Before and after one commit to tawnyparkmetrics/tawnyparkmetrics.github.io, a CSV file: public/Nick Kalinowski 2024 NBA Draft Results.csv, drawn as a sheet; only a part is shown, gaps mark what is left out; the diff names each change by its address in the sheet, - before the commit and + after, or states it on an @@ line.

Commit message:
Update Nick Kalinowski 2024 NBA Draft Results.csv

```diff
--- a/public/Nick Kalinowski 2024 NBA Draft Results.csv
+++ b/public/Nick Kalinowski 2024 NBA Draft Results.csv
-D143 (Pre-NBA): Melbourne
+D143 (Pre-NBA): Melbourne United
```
################
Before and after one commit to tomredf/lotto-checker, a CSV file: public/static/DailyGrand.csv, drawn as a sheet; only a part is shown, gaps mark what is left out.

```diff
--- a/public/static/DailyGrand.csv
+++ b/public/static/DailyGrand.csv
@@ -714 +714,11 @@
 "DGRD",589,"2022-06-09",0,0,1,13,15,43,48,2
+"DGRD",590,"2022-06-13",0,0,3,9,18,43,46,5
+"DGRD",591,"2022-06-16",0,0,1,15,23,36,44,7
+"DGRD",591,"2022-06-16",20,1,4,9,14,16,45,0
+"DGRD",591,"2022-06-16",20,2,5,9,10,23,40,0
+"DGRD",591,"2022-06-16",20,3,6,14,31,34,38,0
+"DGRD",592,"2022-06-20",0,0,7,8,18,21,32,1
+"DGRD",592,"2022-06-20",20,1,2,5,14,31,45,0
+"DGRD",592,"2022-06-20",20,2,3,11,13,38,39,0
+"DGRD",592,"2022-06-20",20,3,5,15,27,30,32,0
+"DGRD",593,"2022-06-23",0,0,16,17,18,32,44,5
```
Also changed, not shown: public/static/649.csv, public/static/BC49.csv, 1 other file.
################
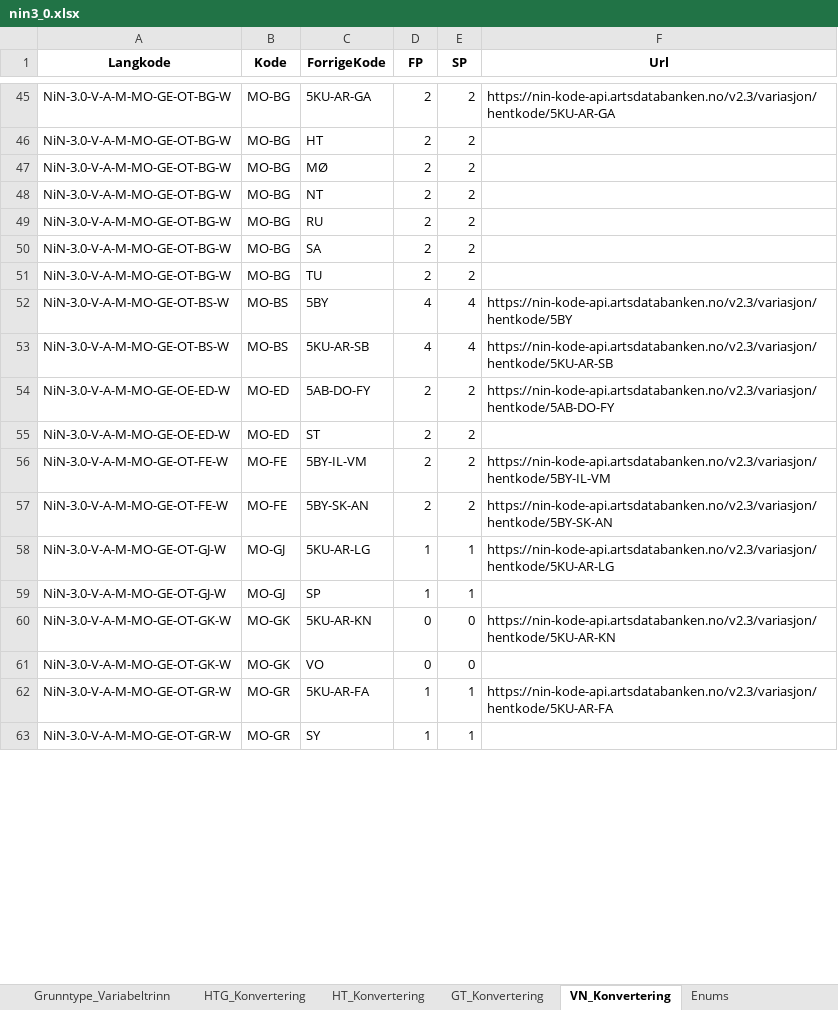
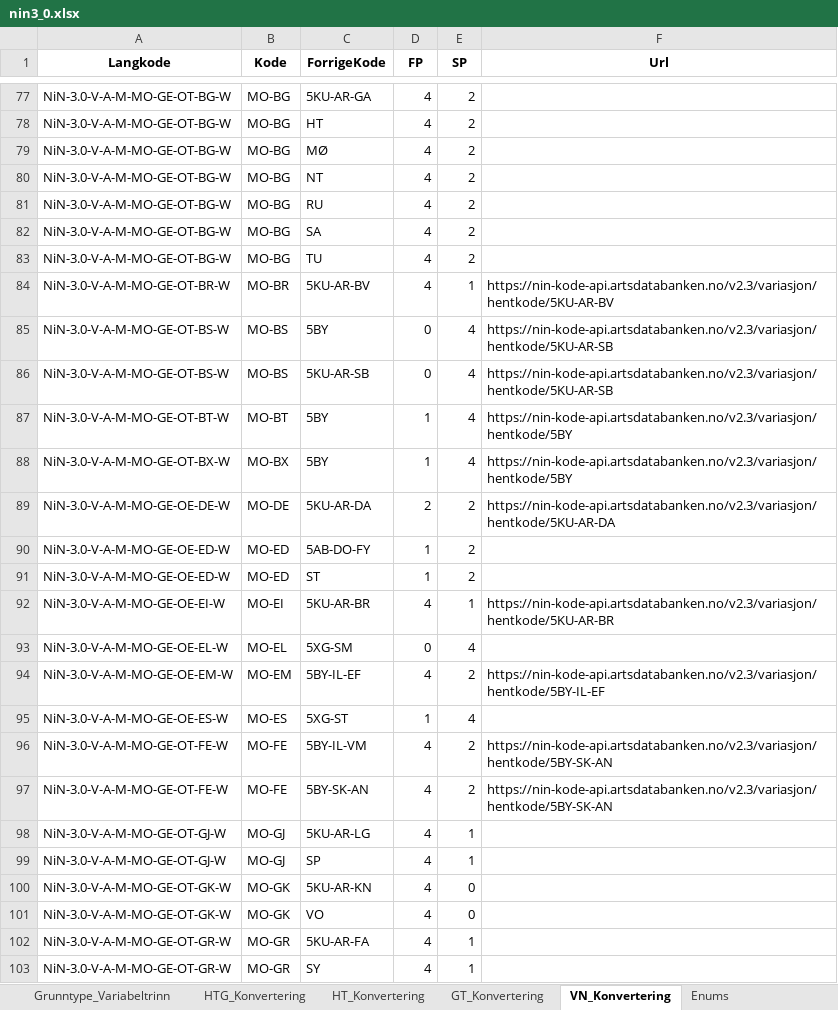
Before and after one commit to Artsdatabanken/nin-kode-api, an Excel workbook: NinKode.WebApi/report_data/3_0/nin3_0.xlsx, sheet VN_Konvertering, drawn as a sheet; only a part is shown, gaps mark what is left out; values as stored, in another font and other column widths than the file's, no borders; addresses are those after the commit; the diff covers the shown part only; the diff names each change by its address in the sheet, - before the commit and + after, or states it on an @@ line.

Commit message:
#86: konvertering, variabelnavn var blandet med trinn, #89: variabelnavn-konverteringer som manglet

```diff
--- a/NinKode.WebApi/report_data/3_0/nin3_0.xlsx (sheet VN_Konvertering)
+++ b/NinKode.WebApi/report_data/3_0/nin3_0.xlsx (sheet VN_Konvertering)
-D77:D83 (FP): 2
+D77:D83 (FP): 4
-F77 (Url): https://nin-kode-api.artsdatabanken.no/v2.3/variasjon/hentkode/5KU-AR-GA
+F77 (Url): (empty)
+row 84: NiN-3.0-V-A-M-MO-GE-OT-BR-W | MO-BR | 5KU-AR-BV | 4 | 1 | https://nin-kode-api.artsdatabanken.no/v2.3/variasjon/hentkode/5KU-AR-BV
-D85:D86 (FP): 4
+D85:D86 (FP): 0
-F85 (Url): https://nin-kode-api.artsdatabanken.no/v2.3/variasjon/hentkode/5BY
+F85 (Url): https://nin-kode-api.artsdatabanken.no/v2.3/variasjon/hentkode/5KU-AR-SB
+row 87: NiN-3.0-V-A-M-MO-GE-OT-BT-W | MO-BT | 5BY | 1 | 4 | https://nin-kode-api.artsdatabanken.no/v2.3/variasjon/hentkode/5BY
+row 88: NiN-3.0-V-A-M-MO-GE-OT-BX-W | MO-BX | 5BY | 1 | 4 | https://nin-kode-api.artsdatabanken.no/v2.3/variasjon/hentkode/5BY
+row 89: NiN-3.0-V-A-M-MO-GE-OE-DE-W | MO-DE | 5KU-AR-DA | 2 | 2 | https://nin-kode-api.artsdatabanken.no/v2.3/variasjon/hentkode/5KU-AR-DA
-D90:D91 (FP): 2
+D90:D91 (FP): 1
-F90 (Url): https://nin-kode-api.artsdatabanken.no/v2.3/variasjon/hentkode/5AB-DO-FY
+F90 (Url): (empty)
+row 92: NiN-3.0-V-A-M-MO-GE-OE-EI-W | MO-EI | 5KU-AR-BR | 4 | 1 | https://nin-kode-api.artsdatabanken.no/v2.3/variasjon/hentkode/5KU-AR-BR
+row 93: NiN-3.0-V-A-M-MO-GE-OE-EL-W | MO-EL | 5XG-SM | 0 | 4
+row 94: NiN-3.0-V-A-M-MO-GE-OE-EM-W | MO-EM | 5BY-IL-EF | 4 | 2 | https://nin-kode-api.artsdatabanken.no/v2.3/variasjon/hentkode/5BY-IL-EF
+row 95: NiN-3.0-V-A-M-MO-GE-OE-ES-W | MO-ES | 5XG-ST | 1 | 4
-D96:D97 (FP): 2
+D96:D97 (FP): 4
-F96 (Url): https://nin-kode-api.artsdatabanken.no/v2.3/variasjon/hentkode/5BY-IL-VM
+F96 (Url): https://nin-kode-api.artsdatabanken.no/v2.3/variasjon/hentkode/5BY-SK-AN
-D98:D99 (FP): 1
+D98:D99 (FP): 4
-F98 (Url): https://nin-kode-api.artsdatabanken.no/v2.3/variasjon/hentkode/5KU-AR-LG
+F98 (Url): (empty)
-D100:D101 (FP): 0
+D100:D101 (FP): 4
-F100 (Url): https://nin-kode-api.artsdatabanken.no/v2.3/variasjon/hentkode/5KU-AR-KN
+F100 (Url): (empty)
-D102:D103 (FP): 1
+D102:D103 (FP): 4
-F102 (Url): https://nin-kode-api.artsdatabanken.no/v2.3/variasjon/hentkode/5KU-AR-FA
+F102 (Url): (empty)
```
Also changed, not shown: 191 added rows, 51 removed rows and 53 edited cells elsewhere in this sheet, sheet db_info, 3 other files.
################
• Your task: Within the entries above, how many lines hold the string "Draft"? State the number with no other words.

• Exercise solution: 4